The keynote address was delivered by Jamie Reaser, Executive Director of the National Invasive Species Council and author of several books. She spoke about the Arctic and its vulnerability to invasive species due to increased human activity, climate change, and scant research. To address this and other issues in the Arctic, the Arctic Council put together the Arctic Biodiversity Assessment, and out of that came the Arctic Invasive Alien Species Strategy and Action Plan. Reaser shared some thoughts about how government agencies and conservation groups can come together to share information and how they can work with commercial industries to address the threat of invasive species. She stressed that Alaska can and should play a leadership role in these efforts.

Later, Reaser gave a presentation about the National Invasive Species Council, including its formation and some of the work that it is currently doing. She emphasized that invasive species are a “people issue” – in that the actions and decisions we make both create the problem and address the problem – and by working together “we can do this.”

Day Two

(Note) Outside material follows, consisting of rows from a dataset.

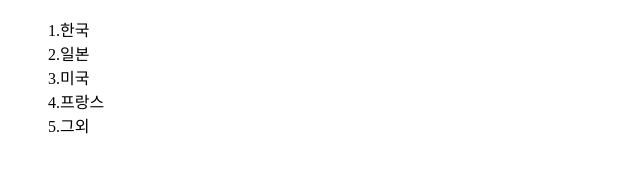
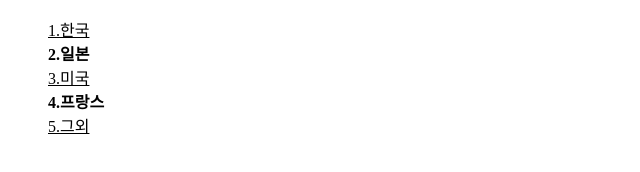
Before and after one commit to Hyun0000/selfsudy_21.02-21.07, a plain HTML site: page index.html in a window 1280 px wide. Shown: the part 592-764 px from the top of the page, 0-640 px from the left. Drawn offline with Linux system fonts and the light colour scheme.

Commit message:
연습용#2

```diff
--- a/index.html
+++ b/index.html
@@ -8,11 +8,11 @@
 <h1>나홀로 여기에</h1>
 <img src="main.jpg" width="800" height="500" alt="5taKu">
   <ul style="list-style: none">
-      <li>1.한국</li>
-      <li>2.일본</li>
-      <li>3.미국</li>
-      <li>4.프랑스</li>
-      <li>5.그외</li>
+      <u><li>1.한국</li></u>
+      <strong><li>2.일본</li></strong>
+      <u><li>3.미국</li></u>
+      <strong><li>4.프랑스</li></strong>
+      <u><li>5.그외</li></u>
   </ul>
   </body>
 </html>
```
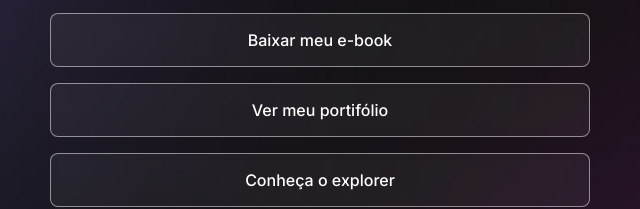
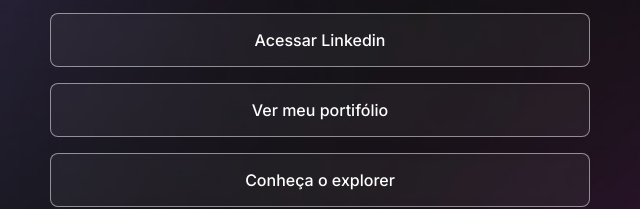
Before and after one commit to JVitor1011/dev-links, a plain HTML site: page index.html in a window 1280 px wide. Shown: the part 364-573 px from the top of the page, 320-960 px from the left. Drawn offline with nearby package versions, Linux system fonts and the light colour scheme.

Commit message:
Add link linkedin

```diff
--- a/index.html
+++ b/index.html
@@ -31,7 +31,7 @@
         </li>
 
         <li>
-          <a href="#">Baixar meu e-book</a>
+          <a href="#">Acessar Linkedin</a>
         </li>
 
         <li>
```
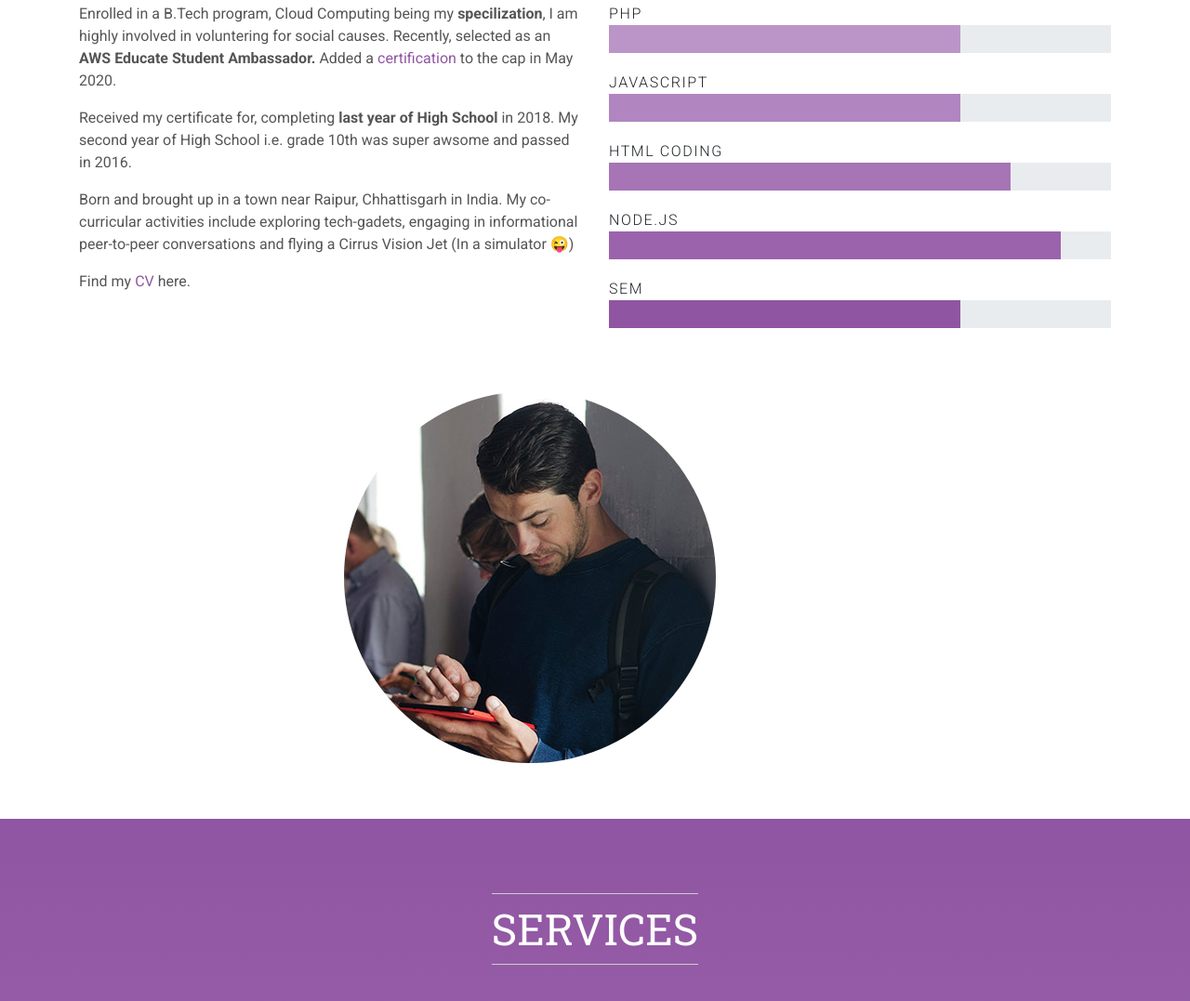
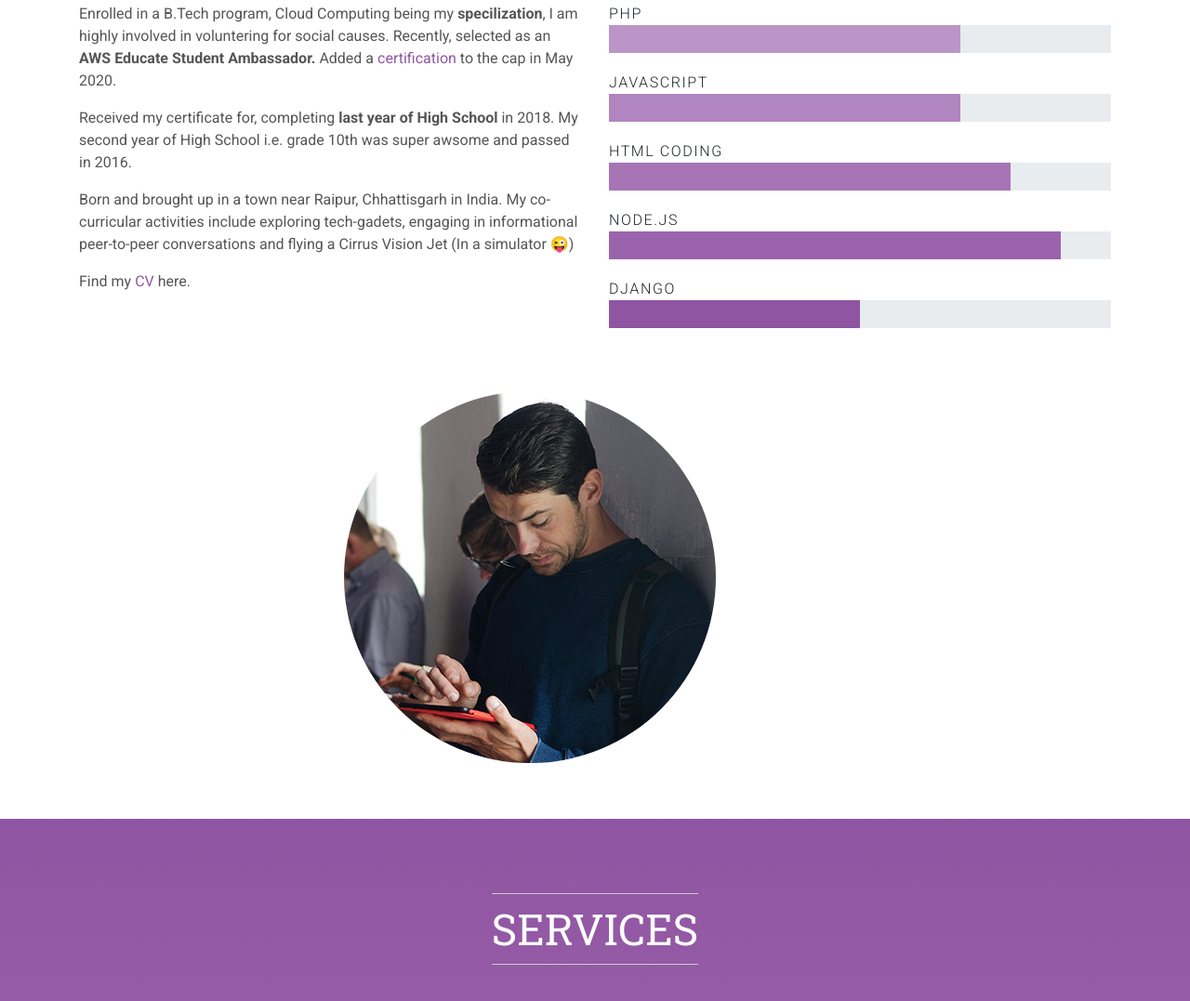
Before and after one commit to rahman-saqib/DeployingWebAppsPortfolioWebsite, a plain HTML site: page index.html in a window 1280 px wide. Shown: the part 999-2076 px from the top of the page at 93% size. Drawn offline with nearby package versions, Linux system fonts and the light colour scheme.

```diff
--- a/index.html
+++ b/index.html
@@ -98,9 +98,9 @@
               </div>
             </div>
             <div class="skill-item">
-              <div class="progress-title">SEM</div>
+              <div class="progress-title">Django</div>
               <div class="progress">
-                <div role="progressbar" style="width: 70%" aria-valuenow="70" aria-valuemin="0" aria-valuemax="100" class="progress-bar progress-bar-skill5"></div>
+                <div role="progressbar" style="width: 50%" aria-valuenow="70" aria-valuemin="0" aria-valuemax="100" class="progress-bar progress-bar-skill5"></div>
               </div>
             </div>
           </div>
```
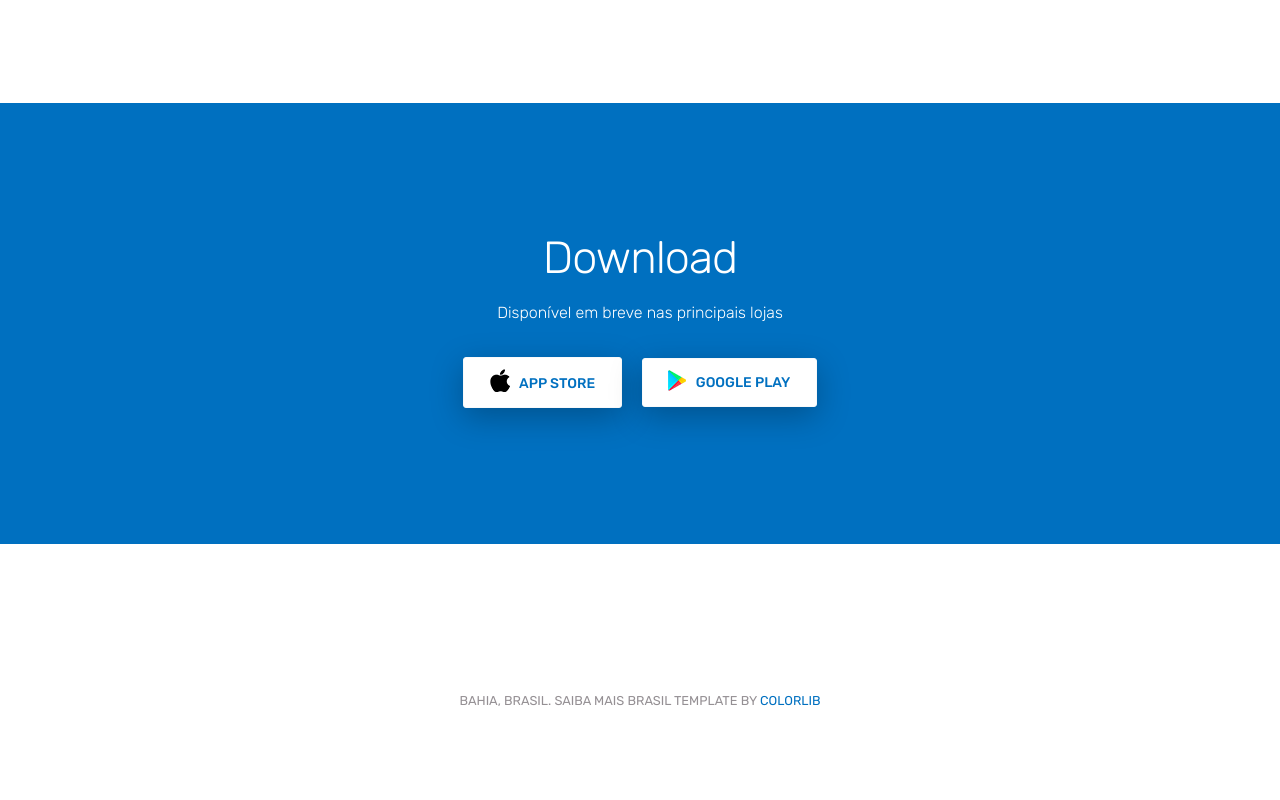
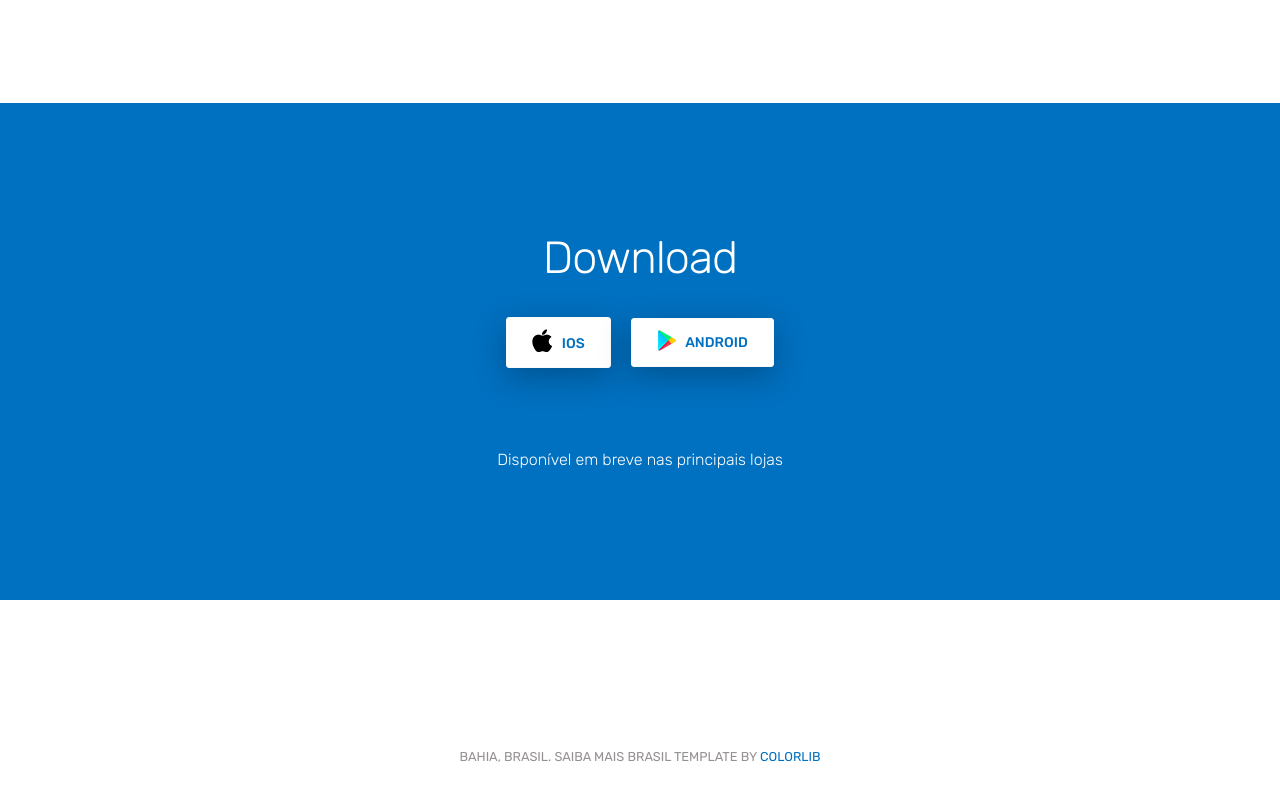
Before and after one commit to saibamaisbrasil/site, a plain HTML site: page index.html in a window 1280 px wide. Shown: the part 4504-5304 px from the top of the page. Drawn offline with Linux system fonts and the light colour scheme.

Commit message:
Adicionado apk para download

```diff
--- a/index.html
+++ b/index.html
@@ -239,11 +239,13 @@ URI     : https://colorlib.com
         <div class="container">
             <div class="call-to-action">
                 <h2>Download</h2>
+                <div class="my-4">
+                    <a href="#" class="btn btn-light"><img src="images/appleicon.png" alt="icon"> iOS</a>
+                    <a href="smb.apk" class="btn btn-light"><img src="images/playicon.png" alt="icon"> Android</a>
+                </div>
+                <br>
+                <br>
                 <p class="tagline">Disponível em breve nas principais lojas</p>
-                <div class="my-4">
-                    <a href="#" class="btn btn-light"><img src="images/appleicon.png" alt="icon"> App Store</a>
-                    <a href="#" class="btn btn-light"><img src="images/playicon.png" alt="icon"> Google play</a>
-                </div>
             </div>
         </div>
     </div>
```
Also changed, not shown: 1 other file.
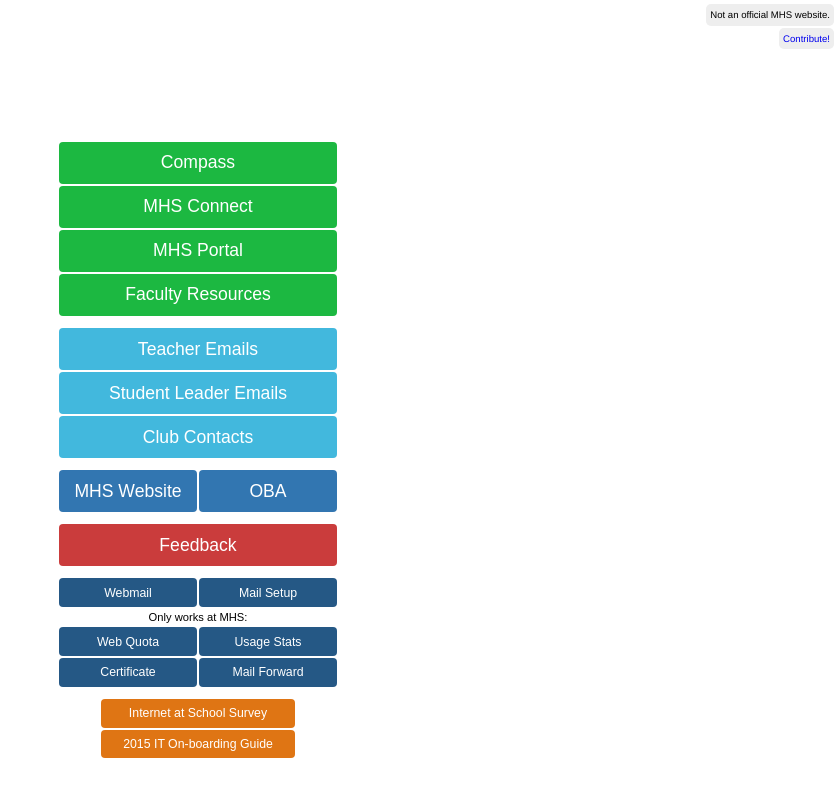
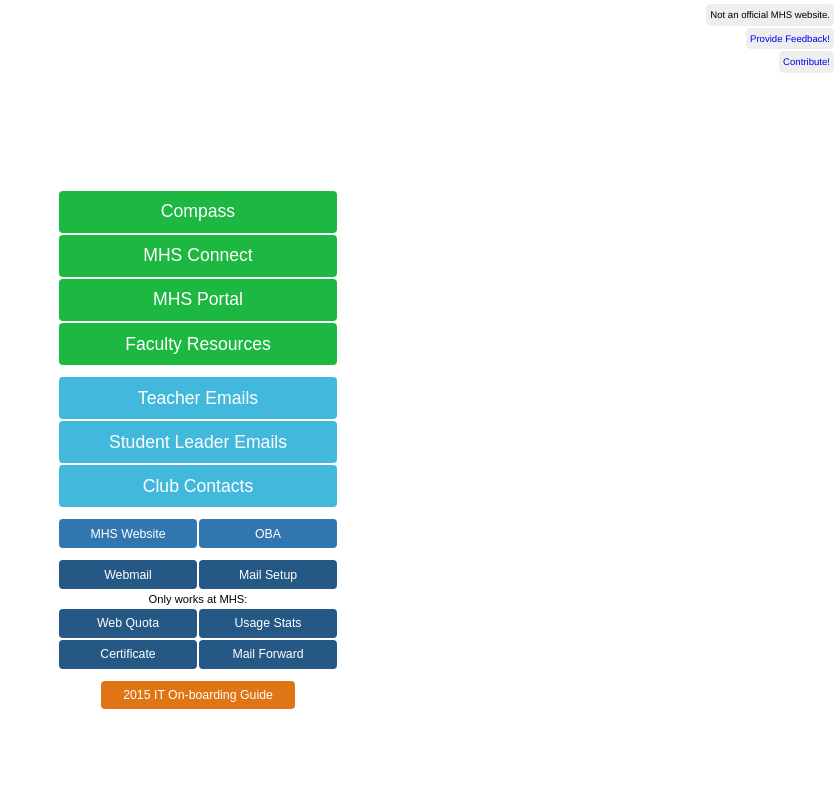
Before and after one commit to mhslinks/mhslinks.github.io, a Jekyll site: the page built from index.html, in a window 1280 px wide. Shown: the top 797 px of the page, without its empty margins (442-1280 px from the left). Built offline with Jekyll 4.4.1, drawn with Linux system fonts in a browser that asks for light colours.

```diff
--- a/_data/narrowlinks.yml
+++ b/_data/narrowlinks.yml
@@ -1,8 +1,3 @@
-- name: Internet at School Survey
-  url: http://goo.gl/forms/Ik30EZfqbP
-  size: 1-1
-  colour: orange
-
 - name: 2015 IT On-boarding Guide
   url: http://media.wix.com/ugd/c76c88_d398c15d0f8f4da0a1f59b72f2107d6b.pdf
   size: 1-1
--- a/_includes/floater.html
+++ b/_includes/floater.html
@@ -1,4 +1,5 @@
 <div id="floater" class="fade-in fade-one">
   <div>Not an official MHS website.</div>
+  <div><a href="http://goo.gl/forms/M9wpKCkuBq" tabindex="-1" target="_blank">Provide Feedback!</a></div>
   <div><a href="https://github.com/mhslinks/mhslinks.github.io" tabindex="-1" target="_blank">Contribute!</a></div>
 </div>
```
Also changed, not shown: _data/links.yml (+0 -19 lines), _data/smalllinks.yml (+12 -0 lines).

Most of the morning was spent discussing Elodea, Alaska’s first invasive, submerged, freshwater, aquatic plant. While it has likely been in the state for a while, it was only recognized as a problem within the last decade. It is a popular aquarium plant that has been carelessly dumped into lakes and streams. It grows quickly and tolerates very cold temperatures, photosynthesizing under ice and snow. It propagates vegetatively and is spread to new sites by attaching itself to boats and float planes. Its dense growth can crowd out native vegetation and threaten fish habitat, as well as make navigating by boat difficult and landing float planes dangerous. Detailed reports were given about how organizations across the state have been monitoring and managing Elodea populations, including updates on how treatments have worked so far and what is being planned for the future. A bioeconomic risk analysis conducted by Tobias Schwörer was a featured topic of discussion.

After lunch I took a short break from the conference to walk around downtown Anchorage, so I missed a series of talks about environmental DNA. I returned in time to hear an interesting talk about bird vetch (Vicia cracca). Introduced to Alaska as a forage crop, bird vetch has become a problematic weed on farms, orchards, and gardens as well as in natural areas. It is a perennial vine that grows quickly, produces copious seeds, and spreads rhizomatously. Researchers at University of Alaska Fairbanks found that compared to five native legume species, bird vetch produced twice the amount of biomass in the presence of both native and non-native soil microbes, suggesting that bird vetch is superior when it comes to nitrogen fixation. Further investigation found that, using only native nitrogen-fixing bacteria, bird vetch produced significantly more root nodules than a native legume species, indicating that it is highly effective at forming relationships with native soil microbes. Additional studies found that the ability of bird vetch to climb up other plants, thereby gaining access to more sunlight and smothering host plants, contributed to its success as an invasive plant.

 Seed pods of bird vetch (Vicia cracca) in Fairbanks, Alaska

Day Three

The final day of the workshop was a veritable cornucopia of topics, including risk assessments for invasive species, profiles of new invasive species, updates on invasive species control projects, discussions about early detection and rapid response (EDRR), and talks about citizen science and community involvement. My head was swimming with impressions and questions. Clearly there are no easy answers when it comes to invasive species, and like other complex, global issues (made more challenging as more players are involved), the increasingly deep well of issues and concerns to resolve is not likely to ever run dry.

Future posts will dig further into some of the discussions that were had on day three. For now, here are a few resources that I gathered throughout the workshop:

Interpretive sign at Alaska Botanical Garden in Anchorage, Alaska